■ **Work task**
This task calls for copying every line of the records that includes the word "README".

%%

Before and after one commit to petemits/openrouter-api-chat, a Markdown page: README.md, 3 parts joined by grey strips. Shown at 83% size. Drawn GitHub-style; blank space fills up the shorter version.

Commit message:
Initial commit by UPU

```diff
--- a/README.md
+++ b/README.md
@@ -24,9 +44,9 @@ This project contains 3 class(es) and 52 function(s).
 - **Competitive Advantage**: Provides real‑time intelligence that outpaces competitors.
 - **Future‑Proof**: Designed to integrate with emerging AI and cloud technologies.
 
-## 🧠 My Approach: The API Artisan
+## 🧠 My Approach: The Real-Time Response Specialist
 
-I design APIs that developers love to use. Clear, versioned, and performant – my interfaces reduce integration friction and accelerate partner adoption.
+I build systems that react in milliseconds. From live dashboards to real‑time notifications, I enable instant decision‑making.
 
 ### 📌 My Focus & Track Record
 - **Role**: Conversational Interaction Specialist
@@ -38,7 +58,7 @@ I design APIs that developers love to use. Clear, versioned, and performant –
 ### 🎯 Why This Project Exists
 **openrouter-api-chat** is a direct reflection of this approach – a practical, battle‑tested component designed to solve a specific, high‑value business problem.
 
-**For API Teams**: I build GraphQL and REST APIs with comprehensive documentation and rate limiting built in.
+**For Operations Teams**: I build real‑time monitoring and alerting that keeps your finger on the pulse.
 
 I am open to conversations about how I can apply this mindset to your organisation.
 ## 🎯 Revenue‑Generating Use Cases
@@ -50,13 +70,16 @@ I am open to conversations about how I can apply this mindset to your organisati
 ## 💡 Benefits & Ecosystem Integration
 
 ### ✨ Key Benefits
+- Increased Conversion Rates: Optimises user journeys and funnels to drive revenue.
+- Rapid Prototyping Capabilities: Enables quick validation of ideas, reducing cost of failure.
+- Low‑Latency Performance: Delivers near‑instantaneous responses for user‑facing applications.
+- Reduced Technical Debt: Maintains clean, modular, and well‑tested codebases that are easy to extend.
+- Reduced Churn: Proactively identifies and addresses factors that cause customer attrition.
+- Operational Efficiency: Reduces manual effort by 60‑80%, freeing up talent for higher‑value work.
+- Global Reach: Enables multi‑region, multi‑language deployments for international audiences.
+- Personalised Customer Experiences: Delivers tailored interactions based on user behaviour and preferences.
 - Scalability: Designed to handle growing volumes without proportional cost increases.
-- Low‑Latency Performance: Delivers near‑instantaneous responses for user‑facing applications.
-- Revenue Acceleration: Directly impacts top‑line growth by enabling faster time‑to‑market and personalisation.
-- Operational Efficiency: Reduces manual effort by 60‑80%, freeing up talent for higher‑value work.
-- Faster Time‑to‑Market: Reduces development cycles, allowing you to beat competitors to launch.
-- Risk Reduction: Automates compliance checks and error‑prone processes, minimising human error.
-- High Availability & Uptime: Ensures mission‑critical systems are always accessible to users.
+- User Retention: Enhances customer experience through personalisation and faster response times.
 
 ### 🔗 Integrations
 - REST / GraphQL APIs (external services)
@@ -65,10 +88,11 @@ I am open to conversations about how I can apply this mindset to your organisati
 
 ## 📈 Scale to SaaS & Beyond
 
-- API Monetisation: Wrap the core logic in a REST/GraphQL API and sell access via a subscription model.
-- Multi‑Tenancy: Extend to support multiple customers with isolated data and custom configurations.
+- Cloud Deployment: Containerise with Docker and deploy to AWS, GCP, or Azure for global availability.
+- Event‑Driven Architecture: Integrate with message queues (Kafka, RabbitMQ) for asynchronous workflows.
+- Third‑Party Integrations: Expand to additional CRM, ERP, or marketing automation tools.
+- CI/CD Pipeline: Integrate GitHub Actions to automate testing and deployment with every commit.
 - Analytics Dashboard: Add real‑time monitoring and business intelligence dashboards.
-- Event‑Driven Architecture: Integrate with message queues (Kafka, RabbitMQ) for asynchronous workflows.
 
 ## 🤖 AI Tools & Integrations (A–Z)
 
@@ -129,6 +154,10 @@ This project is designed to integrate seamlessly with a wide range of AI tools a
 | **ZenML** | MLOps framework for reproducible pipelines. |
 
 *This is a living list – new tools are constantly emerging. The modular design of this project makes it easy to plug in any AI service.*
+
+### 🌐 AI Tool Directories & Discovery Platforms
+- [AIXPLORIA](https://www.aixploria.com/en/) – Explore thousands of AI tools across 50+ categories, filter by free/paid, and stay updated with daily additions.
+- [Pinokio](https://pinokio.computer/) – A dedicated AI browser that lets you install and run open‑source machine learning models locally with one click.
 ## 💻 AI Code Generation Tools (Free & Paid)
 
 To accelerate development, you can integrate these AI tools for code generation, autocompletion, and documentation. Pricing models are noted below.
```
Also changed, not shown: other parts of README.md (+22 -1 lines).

%%

■ **Written reply**
Before and after one commit to petemits/openrouter-api-chat, a Markdown page: README.md, 3 parts joined by grey strips. Shown at 83% size. Drawn GitHub-style; blank space fills up the shorter version.
--- a/README.md
+++ b/README.md
Also changed, not shown: other parts of README.md (+22 -1 lines).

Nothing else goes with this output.